"Under The Pink" spread in the music market two years after the solo debut "Little Earthquakes". Inspite of its predecessor, "Under The Pink" is much less autobiographic and takes a closer look at the outside world.
As Tori herself declared "[...] Little Earthquakes was the romance phase between me and the listeners. I knew I had to change direction because it was like, 'Yeah, we've already seen you naked; now what do you have? Skinless?' So with Under the Pink, I put some clothes on."
This album can be considered, in some way, a sort of anthology of different characters stories, most of them women. In fact "Under The Pink" is much womenhood oriented, exploring relationships between them and others with a peculiar and critic point of view, analyzing love, friendship, opportunism, loneliness, lost, spirituality.
The way in which Tori faces all of these is always oriented towards personal growth. There's never desperation in her music or in her lyrics, but a strong self awareness.
Religious and personal themes are never missing in her songs. Pieces such as "God", in which Tori analyzes the Catholic view of a unique male-God figure, "Icicle", that talks about her youth and sexuality, "Bells For Her", dedicated to her best friend Beenie, reflect an outsider strong temper melted with a far-sighted and wisdom-ful look at people, society, religion and inner-self.
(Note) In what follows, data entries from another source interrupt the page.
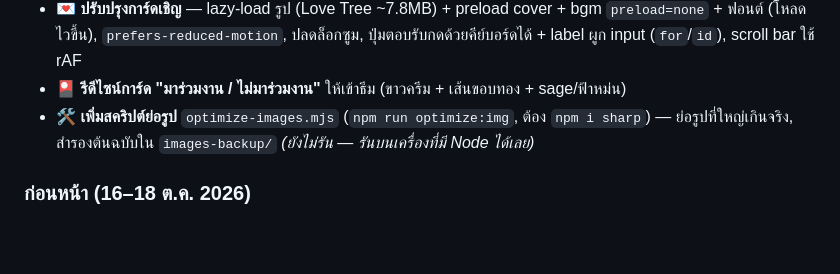
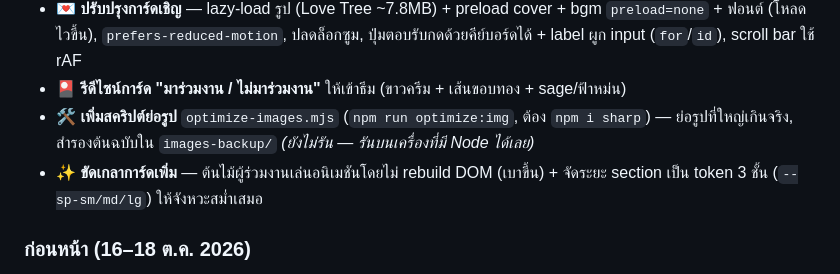
Before and after one commit to worawut33824-alt/Family-Witness-Dinner-Plan, a Markdown page: README.md, the part around the change. Rendered like a GitHub page; blank space fills up the shorter version.

Commit message:
docs: อัปเดต README — ต้นไม้ replay + section spacing token
Co-Authored-By: Claude Opus 4.8 <noreply@anthropic.com>

```diff
--- a/README.md
+++ b/README.md
@@ -53,6 +53,7 @@ npm run deploy:gs  # ใช้ clasp (ต้อง clasp login + มี .clasp.j
 - 💌 **ปรับปรุงการ์ดเชิญ** — lazy-load รูป (Love Tree ~7.8MB) + preload cover + bgm `preload=none` + ฟอนต์ (โหลดไวขึ้น), `prefers-reduced-motion`, ปลดล็อกซูม, ปุ่มตอบรับกดด้วยคีย์บอร์ดได้ + label ผูก input (`for`/`id`), scroll bar ใช้ rAF
 - 🎴 **รีดีไซน์การ์ด "มาร่วมงาน / ไม่มาร่วมงาน"** ให้เข้าธีม (ขาวครีม + เส้นขอบทอง + sage/ฟ้าหม่น)
 - 🛠️ **เพิ่มสคริปต์ย่อรูป** `optimize-images.mjs` (`npm run optimize:img`, ต้อง `npm i sharp`) — ย่อรูปที่ใหญ่เกินจริง, สำรองต้นฉบับใน `images-backup/` *(ยังไม่รัน — รันบนเครื่องที่มี Node ได้เลย)*
+- ✨ **ขัดเกลาการ์ดเพิ่ม** — ต้นไม้ผู้ร่วมงานเล่นอนิเมชันโดยไม่ rebuild DOM (เบาขึ้น) + จัดระยะ section เป็น token 3 ชั้น (`--sp-sm/md/lg`) ให้จังหวะสม่ำเสมอ
 
 ### ก่อนหน้า (16–18 ต.ค. 2026)
 - เพิ่ม `bg-editor.html` (จัดรูปพื้นหลัง + ซูม + เปลี่ยนรูปคู่บ่าวสาว), เปลี่ยนรูป cover/countdown, ปรับ perf (เพลงไม่โหลดอัตโนมัติ, SW network-first, keep-warm cron)
```
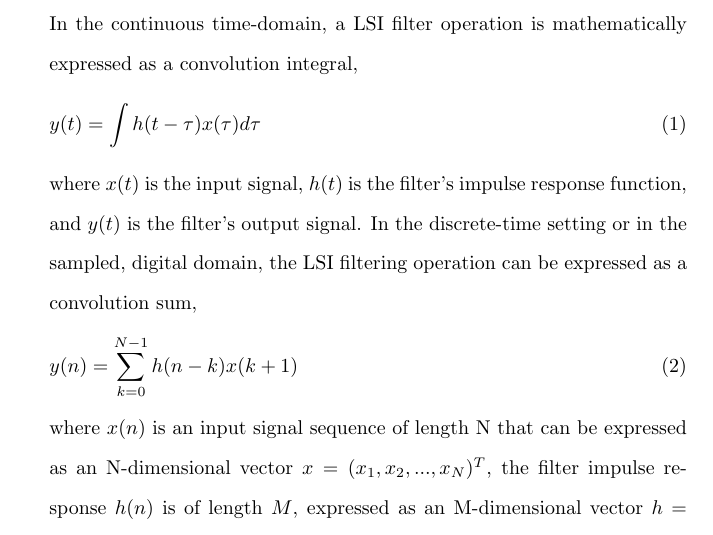
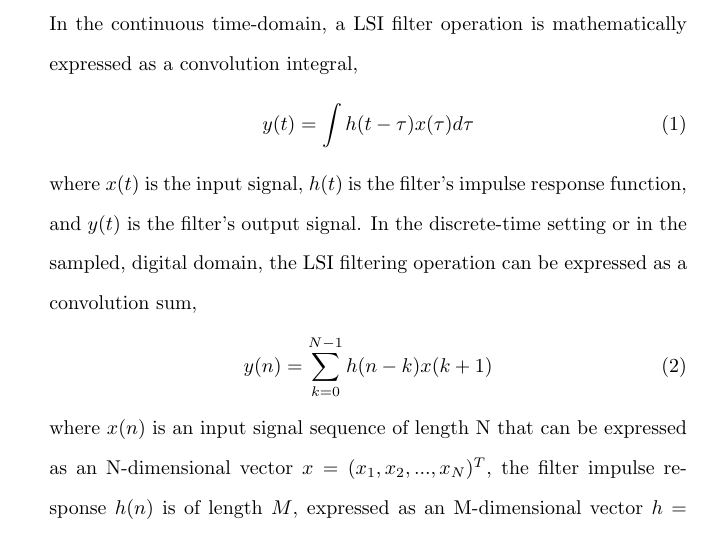
Before and after one commit to osowatzke/ECE501B_HW, a LaTeX problem sheet (3/Homework3_Sowatzke.tex): part of page 4 of 6, cut so that both start at the same text. Compiled offline with pdfLaTeX.

Commit message:
Centered necessary equations

```diff
--- a/3/Homework3_Sowatzke.tex
+++ b/3/Homework3_Sowatzke.tex
@@ -4,6 +4,11 @@
 \usepackage[nodisplayskipstretch]{setspace}
 \usepackage{amsmath, nccmath}
 \usepackage{amssymb}
+\usepackage{etoolbox}
+
+\makeatletter
+\preto\equation{\@fleqnfalse}
+\makeatother
 
 \title{Homework 3}
 \author{Owen Sowatze}
```
Also changed, not shown: 3/Homework3_Sowatzke.tex (8 more changed lines).
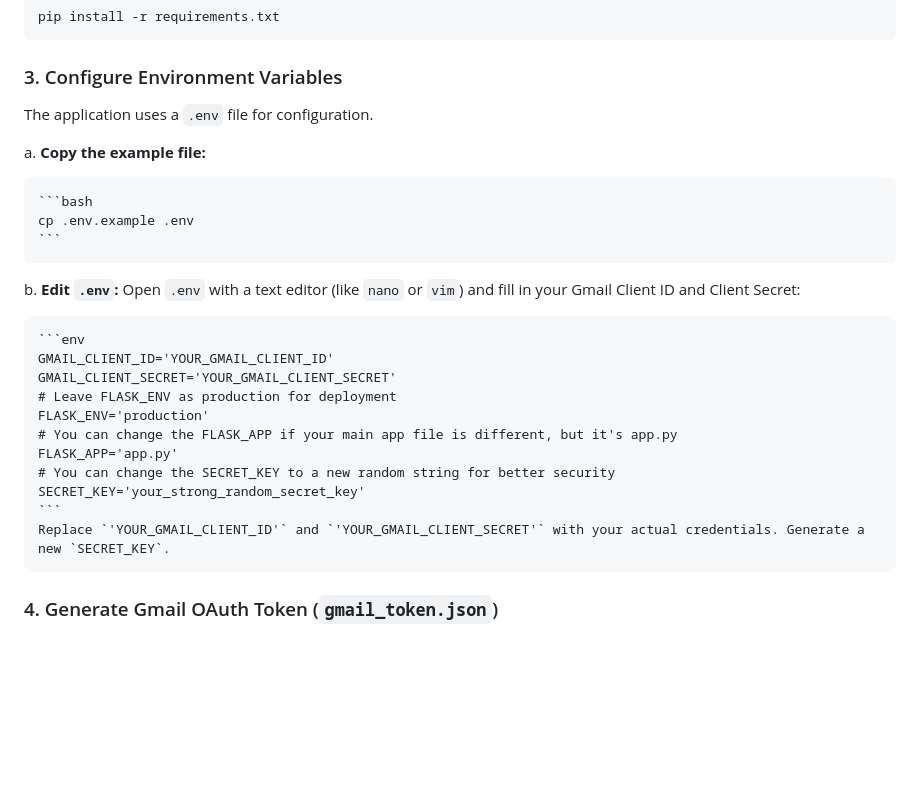
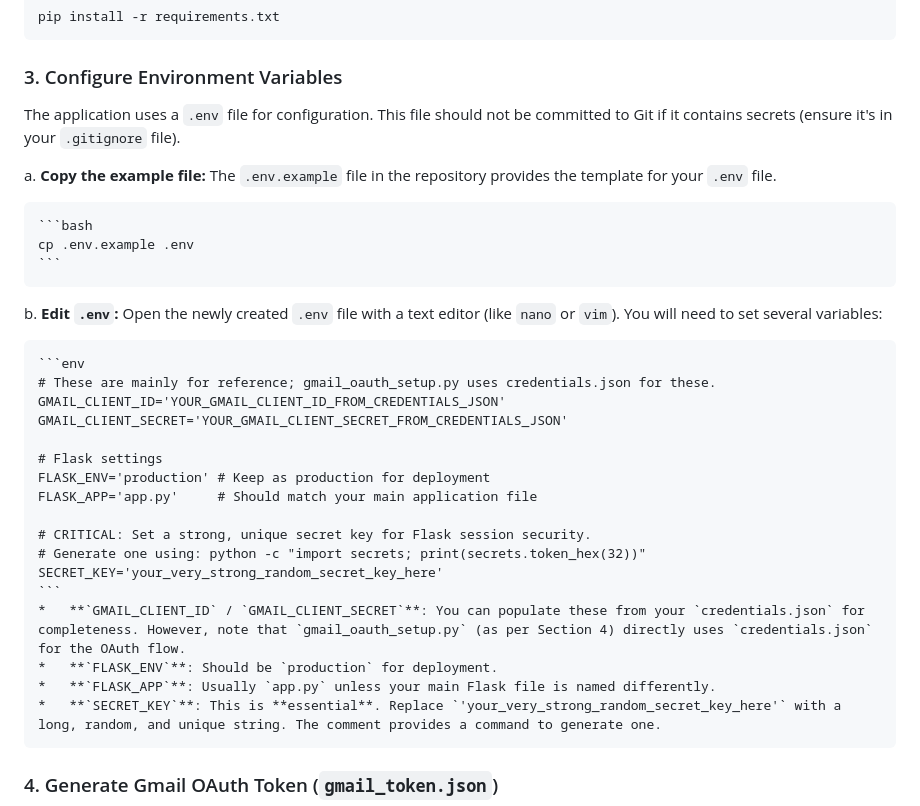
Before and after one commit to bekaheni/Backup-Status, a Markdown page: DEPLOYMENT.md, the part around the change. Rendered like a GitHub page; blank space fills up the shorter version.

Commit message:
docs: Clarify .env configuration and SECRET_KEY importance

````diff
--- a/DEPLOYMENT.md
+++ b/DEPLOYMENT.md
@@ -56,28 +56,35 @@ pip install -r requirements.txt
 
 ### 3. Configure Environment Variables
 
-The application uses a `.env` file for configuration.
+The application uses a `.env` file for configuration. This file should not be committed to Git if it contains secrets (ensure it's in your `.gitignore` file).
 
 a.  **Copy the example file:**
+    The `.env.example` file in the repository provides the template for your `.env` file.
 
     ```bash
     cp .env.example .env
     ```
 
 b.  **Edit `.env`:**
-    Open `.env` with a text editor (like `nano` or `vim`) and fill in your Gmail Client ID and Client Secret:
+    Open the newly created `.env` file with a text editor (like `nano` or `vim`). You will need to set several variables:
 
     ```env
-    GMAIL_CLIENT_ID='YOUR_GMAIL_CLIENT_ID'
-    GMAIL_CLIENT_SECRET='YOUR_GMAIL_CLIENT_SECRET'
-    # Leave FLASK_ENV as production for deployment
-    FLASK_ENV='production'
-    # You can change the FLASK_APP if your main app file is different, but it's app.py
-    FLASK_APP='app.py'
-    # You can change the SECRET_KEY to a new random string for better security
-    SECRET_KEY='your_strong_random_secret_key'
+    # These are mainly for reference; gmail_oauth_setup.py uses credentials.json for these.
+    GMAIL_CLIENT_ID='YOUR_GMAIL_CLIENT_ID_FROM_CREDENTIALS_JSON'
+    GMAIL_CLIENT_SECRET='YOUR_GMAIL_CLIENT_SECRET_FROM_CREDENTIALS_JSON'
+
+    # Flask settings
+    FLASK_ENV='production' # Keep as production for deployment
+    FLASK_APP='app.py'     # Should match your main application file
+
+    # CRITICAL: Set a strong, unique secret key for Flask session security.
+    # Generate one using: python -c "import secrets; print(secrets.token_hex(32))"
+    SECRET_KEY='your_very_strong_random_secret_key_here'
     ```
-    Replace `'YOUR_GMAIL_CLIENT_ID'` and `'YOUR_GMAIL_CLIENT_SECRET'` with your actual credentials. Generate a new `SECRET_KEY`.
+    *   **`GMAIL_CLIENT_ID` / `GMAIL_CLIENT_SECRET`**: You can populate these from your `credentials.json` for completeness. However, note that `gmail_oauth_setup.py` (as per Section 4) directly uses `credentials.json` for the OAuth flow.
+    *   **`FLASK_ENV`**: Should be `production` for deployment.
+    *   **`FLASK_APP`**: Usually `app.py` unless your main Flask file is named differently.
+    *   **`SECRET_KEY`**: This is **essential**. Replace `'your_very_strong_random_secret_key_here'` with a long, random, and unique string. The comment provides a command to generate one.
 
 ### 4. Generate Gmail OAuth Token (`gmail_token.json`)
 
````
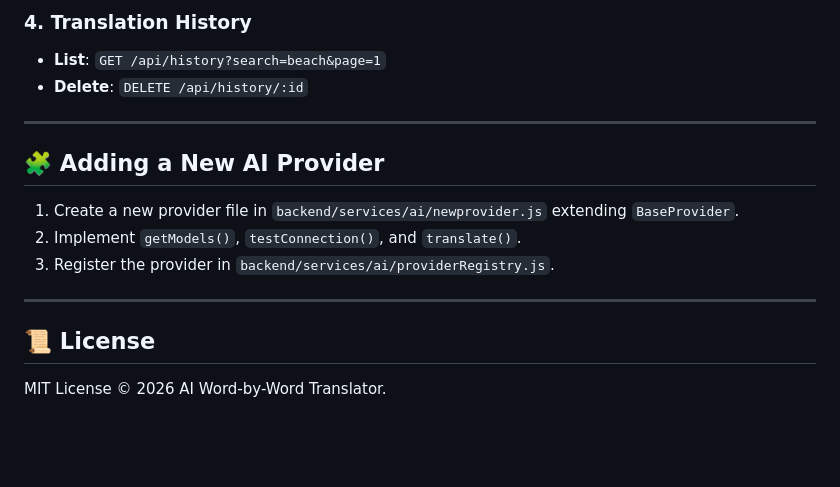
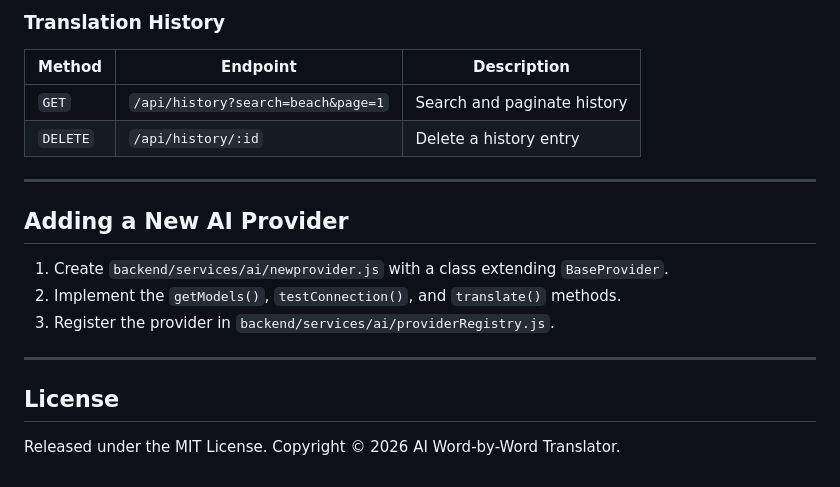
Before and after one commit to Takamiwaa/AI_Translator_Word_by_Word, a Markdown page: README.md, the part around one of its changes. Rendered like a GitHub page; blank space fills up the shorter version.

```diff
--- a/README.md
+++ b/README.md
@@ -121,17 +159,21 @@ Open your browser at:
 
-### 4. Translation History
-- **List**: `GET /api/history?search=beach&page=1`
-- **Delete**: `DELETE /api/history/:id`
+### Translation History
+
+| Method | Endpoint | Description |
+| --- | --- | --- |
+| `GET` | `/api/history?search=beach&page=1` | Search and paginate history |
+| `DELETE` | `/api/history/:id` | Delete a history entry |
 
 ---
 
-## 🧩 Adding a New AI Provider
+## Adding a New AI Provider
 
-1. Create a new provider file in `backend/services/ai/newprovider.js` extending `BaseProvider`.
-2. Implement `getModels()`, `testConnection()`, and `translate()`.
+1. Create `backend/services/ai/newprovider.js` with a class extending `BaseProvider`.
+2. Implement the `getModels()`, `testConnection()`, and `translate()` methods.
 3. Register the provider in `backend/services/ai/providerRegistry.js`.
 
 ---
 
-## 📜 License
-MIT License &copy; 2026 AI Word-by-Word Translator.
+## License
+
+Released under the MIT License. Copyright &copy; 2026 AI Word-by-Word Translator.
```
Also changed, not shown: other parts of README.md (+94 -56 lines).
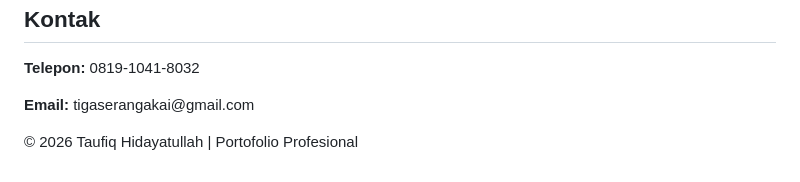
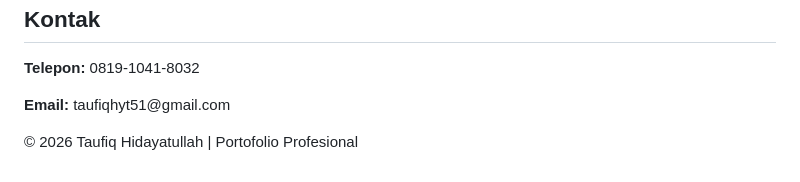
Before and after one commit to vxzn/prtofolio, a Markdown page: README.md, the part around the change. Drawn GitHub-style.

Commit message:
Update contact email in README.md

```diff
--- a/README.md
+++ b/README.md
@@ -88,7 +88,7 @@
   <h2>Kontak</h2>
   <div class="card">
     <p><strong>Telepon:</strong> 0819-1041-8032</p>
-    <p><strong>Email:</strong> tigaserangakai@gmail.com</p>
+    <p><strong>Email:</strong> taufiqhyt51@gmail.com</p>
   </div>
 </section>
 
```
A deep and sharp view of the soul of humanity.
The much known track on this album is the hit single "Cornflake Girl", the song that made her famous worldwide and that let her get the nick-name of "the Cornflake Girl of music", inspite of the fact that the lyrics textually report "(I) never was a cornflake girl".
Maybe the more "pop" song of the album, this is not for sure the best on it even if it gives the perfect representation of the piano skills of Tori with two gorgeous solo bridges that resemble to combine together country, rock, classical, pop and jazz music styles.
Musically and lyrically this piece of work is less immediate than its predecessor "Little Earthquakes" but not less efficient in pointing the right goals and getting them.
It contains some of the songs that "Ears With Feet" (that's how Tori names her fandom) love the best. The already nominated "God", "Cornflake Girl" and "Bells For Her", other astonishing pearls such as the tongue poisoned "The Waitress", about envy between women, the wonderful ballad "Past The Mission" that features background vocals by Trent Reznor (Nine Inch Nails' voice), the symphonic "Yes, Anastasia", about Anastasia Romanov, the surprisingly surprising "Space Dog".
"Under The Pink" also marks the beginning of one of the most important Tori's relationships: that is the one between her and her Bösendorfer grand piano, relationship that's become somewhat legendary so much that during the "American Doll Posse World Tour", the non-band section of the venues has been named "T & Bö."
In conclusion, the second Tori Amos's solo work integrates and respond to the promises made with "Little Earthquakes" and gives more than can be expected.
The main characters don't vary: Tori's perfect voice, Tori's sharp look at the world, Tori's words that often can be considered real poetry masterpieces, Tori's musical and piano genius.
ROLLING STONE listed "Under The Pink" between the greatest album of the 90's.
To me "Under The Pink" is The Masterpiece of modern music and gives Tori the right of sitting close to the great classical geniuses such as Mozart and Beethoven.
The best music trilogy of our times:
Tori Amos's "Little Earthqueks", "Under The Pink" and "Boys For Pele"
A must have. No other words needed.
Note: This Review was made by Play.com customer: CatNamedEaster on Rakuten’s Play.com on the date shown.